TR: Are there certain places in the towns you go to that yield more interesting results or do you wander more than plan?
TB: Most people walk around with the intent of getting to their destination. I look for the few moments where for whatever reason they have their mind on something else. When I am navigating around a town I am looking for places that I think I have more chance of finding these moments. In the outer edgelands it’s very quiet, so rare to encounter people at all. I often speed things up by hopping on a skateboard. The whole process does take patience, but a happy side effect is being able to explore the country I’ve grown up in, something I’m sure people don’t do enough.
TR: Why create a newspaper to show your photographs, rather than a book or other format? Does this help to reinforce the idea that Edgeland could be a town itself?
TB: I want to spend a few years on this project. By staying in hostels I can do a 3-day trip for around £100 but that soon adds up. Being able to fund them by selling newspapers would be the dream. Ultimately, I can see an expanded series in the form of a book, but that wouldn’t be for a couple of years.

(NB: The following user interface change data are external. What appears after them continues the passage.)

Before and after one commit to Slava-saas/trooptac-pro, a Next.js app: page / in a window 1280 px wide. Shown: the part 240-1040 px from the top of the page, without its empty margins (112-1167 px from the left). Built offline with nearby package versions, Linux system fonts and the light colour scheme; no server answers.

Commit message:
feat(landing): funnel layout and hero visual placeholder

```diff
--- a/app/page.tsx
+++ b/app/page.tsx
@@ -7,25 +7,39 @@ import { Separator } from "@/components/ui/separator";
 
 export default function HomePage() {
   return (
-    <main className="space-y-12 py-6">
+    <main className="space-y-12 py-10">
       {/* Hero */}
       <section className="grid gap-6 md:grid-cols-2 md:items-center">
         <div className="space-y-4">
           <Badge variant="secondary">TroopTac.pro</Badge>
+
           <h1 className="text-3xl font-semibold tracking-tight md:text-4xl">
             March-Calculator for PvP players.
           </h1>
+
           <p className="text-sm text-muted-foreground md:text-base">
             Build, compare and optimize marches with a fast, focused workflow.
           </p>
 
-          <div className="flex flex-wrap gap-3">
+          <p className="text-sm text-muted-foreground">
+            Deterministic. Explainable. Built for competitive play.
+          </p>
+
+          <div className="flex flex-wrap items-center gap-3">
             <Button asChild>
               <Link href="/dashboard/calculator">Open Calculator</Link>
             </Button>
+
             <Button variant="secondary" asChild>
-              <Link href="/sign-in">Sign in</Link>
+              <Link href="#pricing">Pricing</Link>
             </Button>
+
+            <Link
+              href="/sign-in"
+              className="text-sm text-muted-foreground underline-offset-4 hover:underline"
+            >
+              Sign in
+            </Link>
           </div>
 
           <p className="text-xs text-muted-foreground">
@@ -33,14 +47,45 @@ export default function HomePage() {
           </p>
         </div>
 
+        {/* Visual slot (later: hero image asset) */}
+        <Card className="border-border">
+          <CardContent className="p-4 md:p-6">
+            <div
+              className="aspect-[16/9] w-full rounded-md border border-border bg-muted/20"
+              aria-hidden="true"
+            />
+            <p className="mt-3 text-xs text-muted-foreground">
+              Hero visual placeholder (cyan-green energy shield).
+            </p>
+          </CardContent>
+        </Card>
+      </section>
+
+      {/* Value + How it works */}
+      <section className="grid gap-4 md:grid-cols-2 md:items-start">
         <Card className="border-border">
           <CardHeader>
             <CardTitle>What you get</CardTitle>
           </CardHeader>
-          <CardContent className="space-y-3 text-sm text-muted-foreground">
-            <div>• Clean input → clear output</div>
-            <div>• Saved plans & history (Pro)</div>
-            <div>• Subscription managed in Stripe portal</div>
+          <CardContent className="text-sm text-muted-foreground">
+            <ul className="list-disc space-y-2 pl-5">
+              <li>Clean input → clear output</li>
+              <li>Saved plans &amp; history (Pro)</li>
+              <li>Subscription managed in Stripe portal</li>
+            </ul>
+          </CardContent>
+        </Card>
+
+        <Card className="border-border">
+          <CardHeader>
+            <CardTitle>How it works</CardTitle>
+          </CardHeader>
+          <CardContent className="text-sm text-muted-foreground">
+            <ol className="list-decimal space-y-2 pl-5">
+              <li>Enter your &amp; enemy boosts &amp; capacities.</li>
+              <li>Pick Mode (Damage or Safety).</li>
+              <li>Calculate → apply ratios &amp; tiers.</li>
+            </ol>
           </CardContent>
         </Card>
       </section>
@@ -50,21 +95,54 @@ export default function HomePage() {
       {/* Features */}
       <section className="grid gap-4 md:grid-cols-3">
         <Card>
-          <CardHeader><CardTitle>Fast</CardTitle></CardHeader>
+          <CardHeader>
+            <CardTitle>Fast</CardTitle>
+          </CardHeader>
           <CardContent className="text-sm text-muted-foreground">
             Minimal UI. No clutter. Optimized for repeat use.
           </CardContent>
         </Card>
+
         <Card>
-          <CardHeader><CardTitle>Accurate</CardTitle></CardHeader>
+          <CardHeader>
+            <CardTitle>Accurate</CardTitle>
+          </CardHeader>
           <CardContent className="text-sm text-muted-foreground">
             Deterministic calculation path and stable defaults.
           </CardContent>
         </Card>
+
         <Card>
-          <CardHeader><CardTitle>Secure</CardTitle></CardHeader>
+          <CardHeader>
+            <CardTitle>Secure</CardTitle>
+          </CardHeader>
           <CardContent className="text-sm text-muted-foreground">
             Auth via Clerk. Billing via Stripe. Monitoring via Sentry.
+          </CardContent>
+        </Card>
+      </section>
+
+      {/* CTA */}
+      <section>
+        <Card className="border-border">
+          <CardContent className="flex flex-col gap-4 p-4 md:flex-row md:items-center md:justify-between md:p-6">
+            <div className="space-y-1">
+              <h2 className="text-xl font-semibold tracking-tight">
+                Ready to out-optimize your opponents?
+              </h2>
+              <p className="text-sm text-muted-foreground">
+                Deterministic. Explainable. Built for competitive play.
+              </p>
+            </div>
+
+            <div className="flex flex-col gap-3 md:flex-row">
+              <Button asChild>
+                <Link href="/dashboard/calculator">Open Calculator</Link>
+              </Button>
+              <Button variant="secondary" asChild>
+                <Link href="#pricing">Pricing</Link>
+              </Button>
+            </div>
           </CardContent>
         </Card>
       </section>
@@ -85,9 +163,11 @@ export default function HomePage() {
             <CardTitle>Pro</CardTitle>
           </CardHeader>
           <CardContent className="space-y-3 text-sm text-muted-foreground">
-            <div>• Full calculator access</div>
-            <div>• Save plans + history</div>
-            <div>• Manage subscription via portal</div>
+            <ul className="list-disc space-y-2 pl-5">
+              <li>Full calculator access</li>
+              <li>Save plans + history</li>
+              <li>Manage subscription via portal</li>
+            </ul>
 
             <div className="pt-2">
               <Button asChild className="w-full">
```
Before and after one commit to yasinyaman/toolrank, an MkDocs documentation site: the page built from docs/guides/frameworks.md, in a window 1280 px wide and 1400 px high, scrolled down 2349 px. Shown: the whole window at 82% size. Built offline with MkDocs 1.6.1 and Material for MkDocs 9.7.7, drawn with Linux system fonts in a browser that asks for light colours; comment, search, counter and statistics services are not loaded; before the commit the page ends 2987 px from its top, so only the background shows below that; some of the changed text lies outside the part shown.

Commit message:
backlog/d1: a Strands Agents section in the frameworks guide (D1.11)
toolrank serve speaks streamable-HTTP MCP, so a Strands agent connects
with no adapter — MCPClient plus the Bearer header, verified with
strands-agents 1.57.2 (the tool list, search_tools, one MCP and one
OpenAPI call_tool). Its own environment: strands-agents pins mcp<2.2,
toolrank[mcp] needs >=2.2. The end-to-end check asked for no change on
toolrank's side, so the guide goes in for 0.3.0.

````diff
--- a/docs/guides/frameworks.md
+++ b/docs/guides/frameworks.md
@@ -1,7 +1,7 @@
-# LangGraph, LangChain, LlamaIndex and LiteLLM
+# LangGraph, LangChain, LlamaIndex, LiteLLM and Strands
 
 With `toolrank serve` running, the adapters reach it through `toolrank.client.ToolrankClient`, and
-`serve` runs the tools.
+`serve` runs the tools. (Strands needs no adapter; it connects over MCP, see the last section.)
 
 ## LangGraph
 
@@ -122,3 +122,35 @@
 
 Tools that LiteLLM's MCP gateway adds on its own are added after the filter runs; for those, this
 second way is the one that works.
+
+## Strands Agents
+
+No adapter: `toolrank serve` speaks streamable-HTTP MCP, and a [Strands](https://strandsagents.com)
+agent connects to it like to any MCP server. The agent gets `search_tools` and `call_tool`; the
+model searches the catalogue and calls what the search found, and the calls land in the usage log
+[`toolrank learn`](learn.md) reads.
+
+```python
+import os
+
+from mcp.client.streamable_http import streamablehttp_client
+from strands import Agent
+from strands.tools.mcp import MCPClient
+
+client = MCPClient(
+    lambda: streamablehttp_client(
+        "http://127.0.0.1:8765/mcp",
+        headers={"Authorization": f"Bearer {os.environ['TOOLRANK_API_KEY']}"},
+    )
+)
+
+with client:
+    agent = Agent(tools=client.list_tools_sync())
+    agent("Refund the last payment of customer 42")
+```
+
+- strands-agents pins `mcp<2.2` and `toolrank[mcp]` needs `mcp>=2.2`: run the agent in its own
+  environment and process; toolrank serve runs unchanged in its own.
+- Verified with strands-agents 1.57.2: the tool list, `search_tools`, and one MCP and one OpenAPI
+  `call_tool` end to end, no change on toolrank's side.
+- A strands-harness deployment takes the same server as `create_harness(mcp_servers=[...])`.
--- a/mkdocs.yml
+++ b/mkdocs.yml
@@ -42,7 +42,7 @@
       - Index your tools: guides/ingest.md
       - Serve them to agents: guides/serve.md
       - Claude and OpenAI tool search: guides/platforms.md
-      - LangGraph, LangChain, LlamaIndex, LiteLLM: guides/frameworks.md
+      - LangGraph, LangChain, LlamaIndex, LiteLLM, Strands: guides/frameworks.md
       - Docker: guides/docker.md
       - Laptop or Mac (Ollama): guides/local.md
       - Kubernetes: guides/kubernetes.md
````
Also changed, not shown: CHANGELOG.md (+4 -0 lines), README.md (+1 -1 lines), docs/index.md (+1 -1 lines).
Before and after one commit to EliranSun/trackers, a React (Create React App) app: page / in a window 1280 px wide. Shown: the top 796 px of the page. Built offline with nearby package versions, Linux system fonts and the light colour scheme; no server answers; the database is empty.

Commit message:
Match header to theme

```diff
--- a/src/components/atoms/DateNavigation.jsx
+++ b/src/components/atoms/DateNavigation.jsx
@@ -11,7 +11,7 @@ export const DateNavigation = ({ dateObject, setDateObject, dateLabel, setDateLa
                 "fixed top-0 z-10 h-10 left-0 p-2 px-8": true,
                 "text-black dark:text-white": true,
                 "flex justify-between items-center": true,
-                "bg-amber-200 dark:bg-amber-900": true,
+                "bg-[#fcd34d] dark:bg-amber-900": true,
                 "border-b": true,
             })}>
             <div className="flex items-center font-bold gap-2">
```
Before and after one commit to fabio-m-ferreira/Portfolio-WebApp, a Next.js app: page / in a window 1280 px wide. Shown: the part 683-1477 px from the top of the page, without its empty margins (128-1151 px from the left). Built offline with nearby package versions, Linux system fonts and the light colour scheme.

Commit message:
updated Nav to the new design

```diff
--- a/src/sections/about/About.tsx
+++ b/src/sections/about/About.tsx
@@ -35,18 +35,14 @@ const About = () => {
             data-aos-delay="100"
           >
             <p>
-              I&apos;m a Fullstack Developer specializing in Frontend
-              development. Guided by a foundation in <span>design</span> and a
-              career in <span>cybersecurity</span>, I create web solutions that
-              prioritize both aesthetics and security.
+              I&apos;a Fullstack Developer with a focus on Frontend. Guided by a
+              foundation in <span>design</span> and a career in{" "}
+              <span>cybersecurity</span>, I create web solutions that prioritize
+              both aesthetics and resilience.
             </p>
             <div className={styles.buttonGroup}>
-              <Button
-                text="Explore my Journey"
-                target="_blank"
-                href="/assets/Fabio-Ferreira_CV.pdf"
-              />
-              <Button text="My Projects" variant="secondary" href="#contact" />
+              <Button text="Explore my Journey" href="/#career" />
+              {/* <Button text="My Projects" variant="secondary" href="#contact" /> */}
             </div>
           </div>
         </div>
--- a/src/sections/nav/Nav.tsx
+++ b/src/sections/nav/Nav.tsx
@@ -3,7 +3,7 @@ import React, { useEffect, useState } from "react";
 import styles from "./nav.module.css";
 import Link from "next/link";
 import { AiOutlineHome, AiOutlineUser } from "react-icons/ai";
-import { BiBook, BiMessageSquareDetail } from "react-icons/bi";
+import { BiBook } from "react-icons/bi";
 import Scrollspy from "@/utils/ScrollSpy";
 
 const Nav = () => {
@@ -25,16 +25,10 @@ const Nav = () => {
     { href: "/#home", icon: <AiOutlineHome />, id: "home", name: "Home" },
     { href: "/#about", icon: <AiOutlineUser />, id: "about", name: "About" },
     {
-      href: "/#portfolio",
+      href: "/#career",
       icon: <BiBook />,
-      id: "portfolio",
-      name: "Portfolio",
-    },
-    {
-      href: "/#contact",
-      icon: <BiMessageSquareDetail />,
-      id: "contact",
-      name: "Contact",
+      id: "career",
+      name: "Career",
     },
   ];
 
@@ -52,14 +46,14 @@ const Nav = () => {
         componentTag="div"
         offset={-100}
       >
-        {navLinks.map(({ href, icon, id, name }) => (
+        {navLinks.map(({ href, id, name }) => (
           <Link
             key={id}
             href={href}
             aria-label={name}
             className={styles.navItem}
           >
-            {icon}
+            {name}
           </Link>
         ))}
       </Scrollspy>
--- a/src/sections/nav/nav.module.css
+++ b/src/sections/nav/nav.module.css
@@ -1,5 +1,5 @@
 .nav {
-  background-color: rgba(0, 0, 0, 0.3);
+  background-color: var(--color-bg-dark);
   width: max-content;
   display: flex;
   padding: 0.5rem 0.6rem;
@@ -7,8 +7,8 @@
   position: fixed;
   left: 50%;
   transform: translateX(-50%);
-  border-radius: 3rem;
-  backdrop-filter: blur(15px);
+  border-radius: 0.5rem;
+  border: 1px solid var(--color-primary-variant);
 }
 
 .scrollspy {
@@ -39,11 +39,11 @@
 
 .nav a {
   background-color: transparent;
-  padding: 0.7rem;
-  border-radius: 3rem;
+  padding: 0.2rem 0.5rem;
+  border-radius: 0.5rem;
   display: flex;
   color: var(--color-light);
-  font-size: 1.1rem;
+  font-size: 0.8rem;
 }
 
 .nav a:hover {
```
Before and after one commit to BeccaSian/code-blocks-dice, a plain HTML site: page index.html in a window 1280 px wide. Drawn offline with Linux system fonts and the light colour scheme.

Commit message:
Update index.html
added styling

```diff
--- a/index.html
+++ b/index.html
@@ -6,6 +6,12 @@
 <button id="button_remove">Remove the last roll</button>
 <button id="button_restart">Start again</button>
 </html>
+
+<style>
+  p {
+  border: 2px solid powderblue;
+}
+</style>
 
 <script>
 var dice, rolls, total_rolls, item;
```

That said, I think when creating a representation of the general public, there is good reason to present it back to them in a way that’s accessible and not exclusive. Newspapers seem like a good way of making this possible.
TR: You mention on your website that the Edgeland series has potential for unlimited expansion, have you thought about any possible future developments?
TB: I am moving away from London to work in a school in South Korea for 6 months. When I return in January, I will travel around in a van with a desk setup to edit in the evenings. I feel like I have barely touched the North of England, let alone the rest of the UK.
— Timmy Reynolds